Juan Camilo Niño Vargas
Universidad de los Andes, Colombia


The simplicity commonly attributed to the Ette of northern Colombia disappears once the borders of human society are crossed and the relations maintained with other inhabitants of the world emerge. The existence of different ontological orders and the density of the network that bring together humans and non-humans is particularly notable in the cultivated fields. These indigenous people transform sacred forests into profane gardens and profane gardens into wastelands through an original combination of shifting cultivation techniques, including slash-and-mulch, slash-and-burn and fallow. While triggering those processes, they establish relationships of domination, reciprocity and subordination with rain deities and forest spirits, wild trees and crops, and, among other entities, game animals and bestial creatures.
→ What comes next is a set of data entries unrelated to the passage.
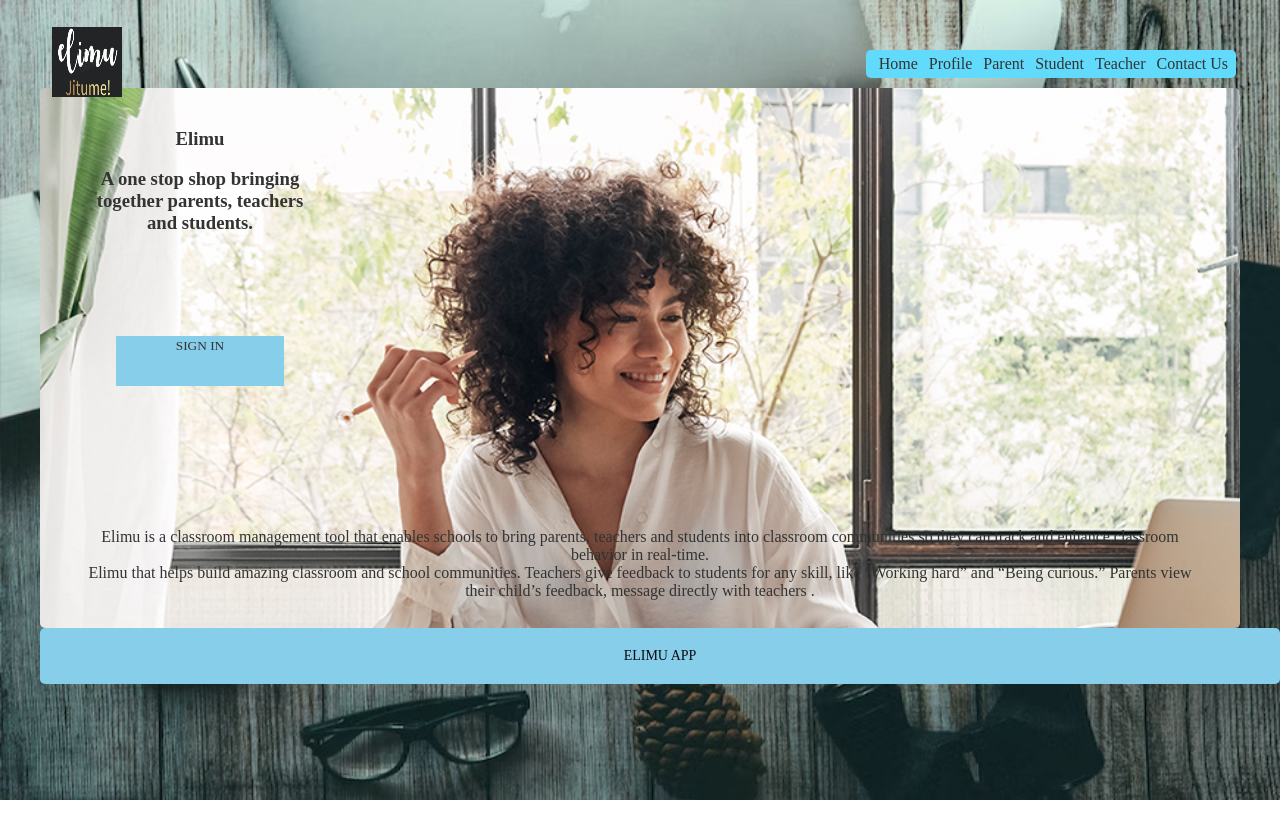
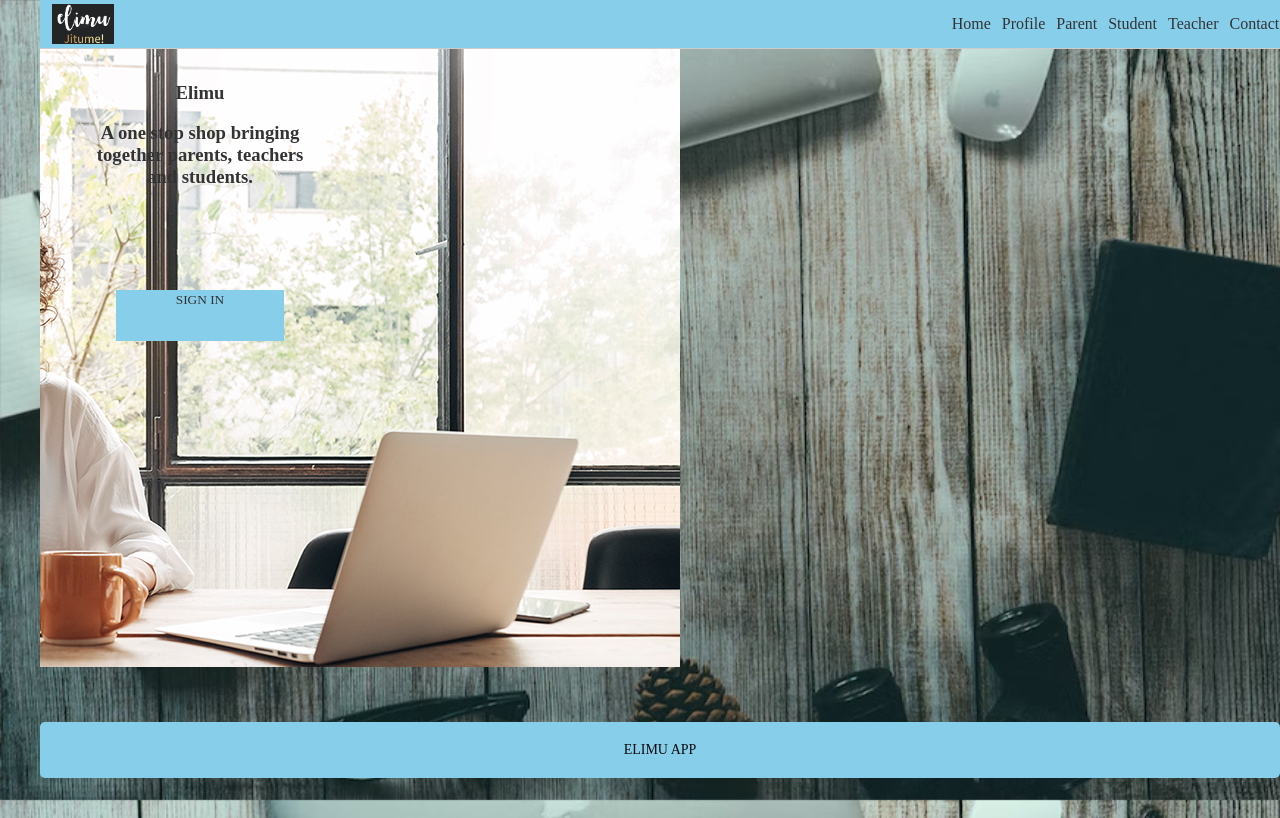
Before and after one commit to Vyvnn/Elimu, a React (Create React App) app in the folder frontend/: page / in a window 1280 px wide. Built offline with nearby package versions, Linux system fonts and the light colour scheme.

Commit message:
reposition navbar components

```diff
--- a/frontend/src/App.css
+++ b/frontend/src/App.css
@@ -14,52 +14,54 @@
   }
 }
 
-/* .App-header {
-  background-color: pink;
-  min-height: 100vh;
-  display: flex;
-  flex-direction: column;
-  align-items: center;
-  justify-content: center;
-  font-size: calc(10px + 2vmin);
-  color: pink;
-} */
 
-.navbar{
-  padding:04px;
-  display: flex;
-  align-items: center;
-  max-width: centre;
+
+.navbar {
+  padding: 4px;
+  width: 100%;
   margin: 0 auto;
   border-bottom: 1px clear;
   margin-top: 0%;
-height: 5vh;
+  height: 0.5vh;
+  position: sticky;
+  position: fixed;
+  top: 0;
+  margin-bottom: 2%;
+  background-color: skyblue;
+}
+
+.nav-item {
+  margin-right: 15px;
+}
 
 
 
-
+.navbar {
+  padding: 4px;
+  display: flex;
+  align-items: center;
+  max-width: 100%;
+  margin: 0 auto;
+  border-bottom: 1px solid #ccc;
+  margin-top: 0%;
+  height: 5vh;
 
 }
 
-.links {
-  background-color: #61dafb;
-  margin: 0px;
-  padding: 5px;
 
-
-}
-.link{
-  text-emphasis-color: pink ;
+.link {
+  text-emphasis-color: pink;
 }
 
-.footer{
+.footer {
 
-bottom:0;
-left: 0;
-background-color: skyblue;
-width:100%;
-height: 0.16%;
-text-align:centre;}
+  bottom: 0;
+  left: 0;
+  background-color: skyblue;
+  width: 100%;
+  height: 0.16%;
+  text-align: centre;
+}
 
 .footer p {
   text-transform: uppercase;
@@ -68,15 +70,16 @@ text-align:centre;}
 }
 
 
-.register{
+.register {
   margin-left: 30%;
 }
-.inputBox{
+
+.inputBox {
   padding: 7px;
-  display:block;
-  border:1px solid skyblue;
-  width:300px;
-  margin:20px;
+  display: block;
+  border: 1px solid skyblue;
+  width: 300px;
+  margin: 20px;
 
 
 
@@ -84,25 +87,32 @@ text-align:centre;}
 
 
 .logo {
-  width: 70px; /* Adjust the width as per your requirements */
-  height: 70px; /* This will maintain the aspect ratio */
+
+  align-items: left;
+  float: left;
+  height: 50px;
+  margin-top: 0px;
+  margin-right: 20px;
+  height: 40px;
 }
 
 
-.appButton{
-  margin:20px;
-  width:150px;
-  padding:10px;
-  background-color:skyblue;
-  border:solid 1px;
-  cursor:pointer;
+.appButton {
+  margin: 20px;
+  width: 150px;
+  padding: 10px;
+  background-color: skyblue;
+  border: solid 1px;
+  cursor: pointer;
 
 
 }
+
 @keyframes App-logo-spin {
   from {
     transform: rotate(0deg);
   }
+
   to {
     transform: rotate(360deg);
   }
--- a/frontend/src/components/Nav.js
+++ b/frontend/src/components/Nav.js
@@ -1,13 +1,14 @@
 import React from "react";
-import {Link} from 'react-router-dom';
+import { Link } from 'react-router-dom';
 
 const Nav = () => {
     return (
         <nav className="navbar">
-           <Link to='/'> <img src="./images/logo.PNG" alt="logo" className="logo"/></Link>
 
+         <Link to='/'> <img src="./images/logo.PNG" alt="logo" className="logo" /></Link>
 
             <div className="links">
+
                 <Link to='/'>Home</Link>
                 <Link to='/profile'>Profile</Link>
                 <Link to='parent/parentmainpage'>Parent</Link>
@@ -20,6 +21,12 @@ const Nav = () => {
 
 
 
+
+
+
+
+
+
             </div>
         </nav>
     );
--- a/frontend/src/components/home.js
+++ b/frontend/src/components/home.js
@@ -11,7 +11,7 @@ const Home = () => {
 
         <h3>Elimu</h3>
         <br />
-<h3>A one stop shop bringing together parents, teachers and students. </h3>
+        <h3>A one stop shop bringing together parents, teachers and students. </h3>
         <Link to={"/profile"} id="welcomesignin" ><button id="welcomesignin" >SIGN IN
 
 
@@ -21,12 +21,12 @@ const Home = () => {
 
       </div>
 
-<div>
-<p>Elimu is a classroom management tool that enables schools to bring parents, teachers and students into classroom communities so they can track and enhance classroom behavior in real-time.</p>
+      {/* <div>
+        <p>Elimu is a classroom management tool that enables schools to bring parents, teachers and students into classroom communities so they can track and enhance classroom behavior in real-time.</p>
 
-<p>Elimu that helps build amazing classroom and school communities. Teachers give feedback to students for any skill, like “Working hard” and “Being curious.”  Parents view their child’s feedback, message directly with teachers . </p>
+        <p>Elimu that helps build amazing classroom and school communities. Teachers give feedback to students for any skill, like “Working hard” and “Being curious.”  Parents view their child’s feedback, message directly with teachers . </p>
 
-</div>
+      </div> */}
 
 
     </div>
--- a/frontend/src/index.css
+++ b/frontend/src/index.css
@@ -31,8 +31,10 @@
   background-image: url(/public/images/homepic3.jpg);
   background-repeat: no-repeat;
   background-attachment: fixed;
-  background-size: cover;
-  height: 500px;
+  background-position: right top;
+ margin-top: 0.2%;
+  height: 80vh;
+  width: 50%;
 }
 
 #welcome {
```
Lines whose indentation alone changed are shown as unchanged.
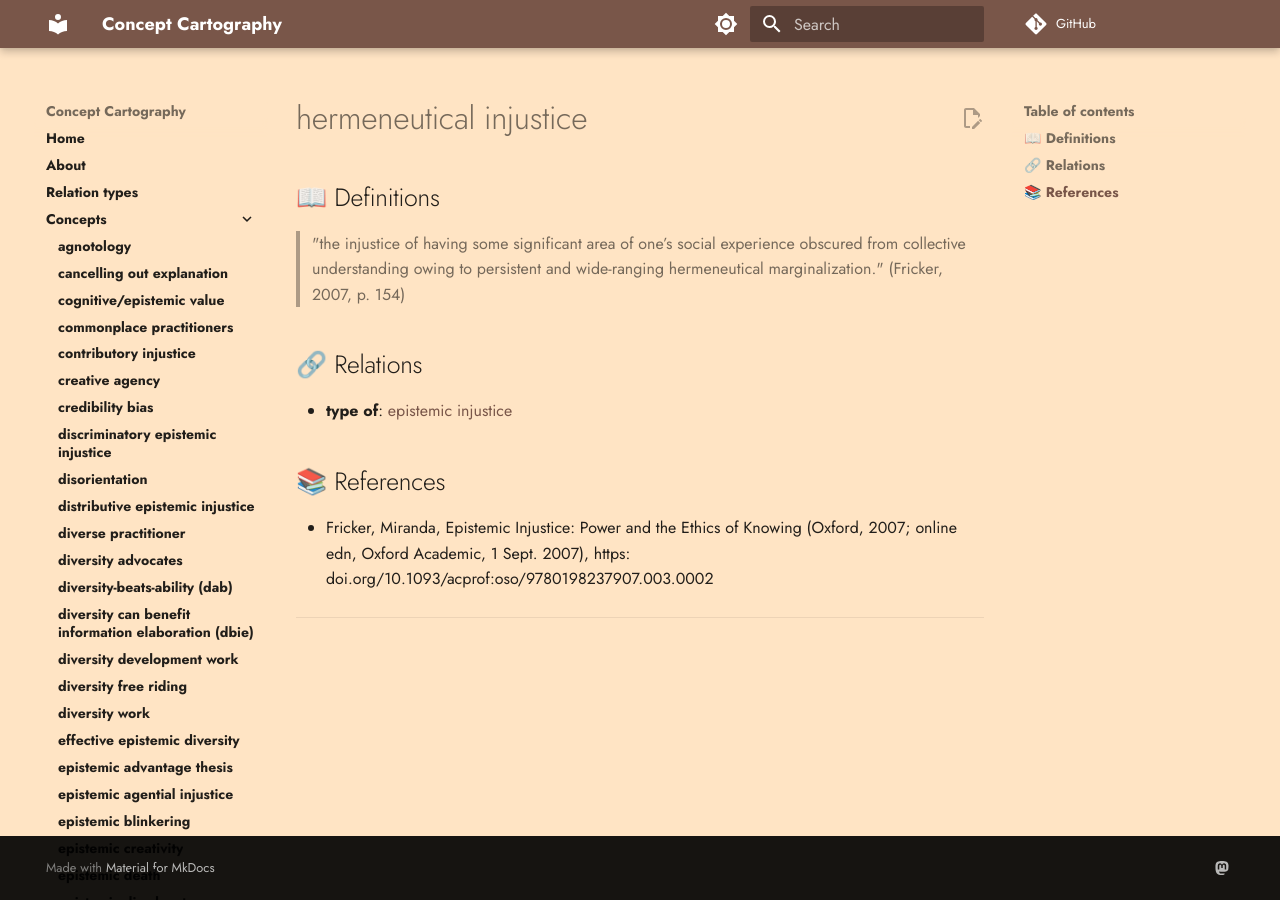
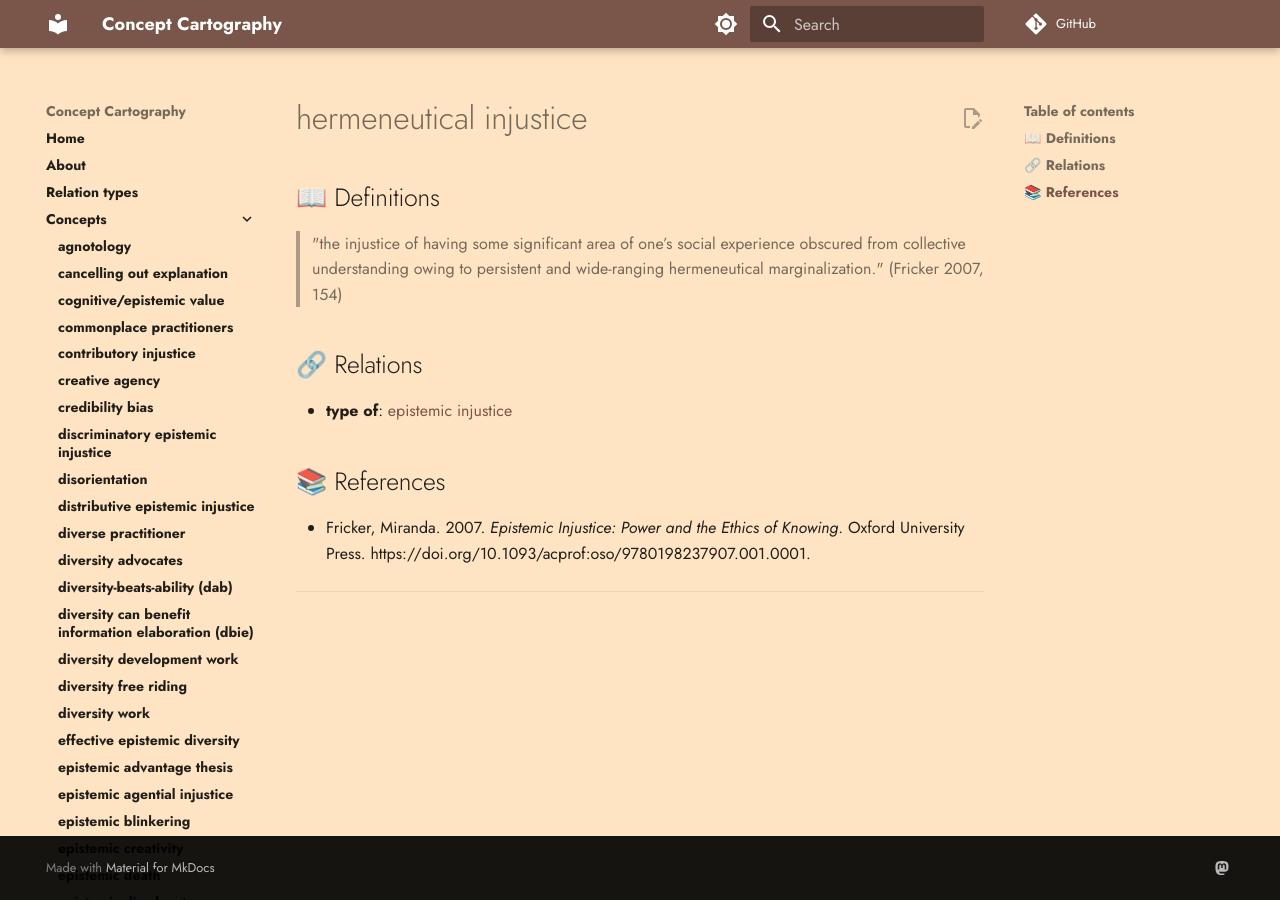
Before and after one commit to conceptcartography/conceptcartography, an MkDocs documentation site: the page built from docs/concepts/hermeneutical-injustice.md, in a window 1280 px wide. Built offline with MkDocs 1.6.1 and Material for MkDocs 9.7.7, drawn with Linux system fonts in a browser that asks for light colours; comment, search, counter and statistics services are not loaded; the version menu is left out.

Commit message:
Update reference format

```diff
--- a/docs/concepts/hermeneutical-injustice.md
+++ b/docs/concepts/hermeneutical-injustice.md
@@ -2,7 +2,7 @@
 
 ## 📖 Definitions
 
-> "the injustice of having some significant area of one’s social experience obscured from collective understanding owing to persistent and wide-ranging hermeneutical marginalization." (Fricker, 2007, p. 154)
+> "the injustice of having some significant area of one’s social experience obscured from collective understanding owing to persistent and wide-ranging hermeneutical marginalization." (Fricker 2007, 154)
 
 ## 🔗 Relations
 
@@ -10,7 +10,7 @@
 
 ## 📚 References
 
-- Fricker, Miranda, Epistemic Injustice: Power and the Ethics of Knowing (Oxford, 2007; online edn, Oxford Academic, 1 Sept. 2007), https: doi.org/10.1093/acprof:oso/9780198237907.003.0002
+- Fricker, Miranda. 2007. _Epistemic Injustice: Power and the Ethics of Knowing_. Oxford University Press. https://doi.org/10.1093/acprof:oso/9780198237907.001.0001.
 
 ---
 
```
Far from being a set of knowledge and practices aimed towards the satisfaction of material needs, agriculture is permeated by the modes of identification and relatedness that shape the universe thought of and experienced by the Ette.

Keywords: Ette people, cosmology, symbolic ecology, shifting agriculture, modes of identification, modes of relatedness.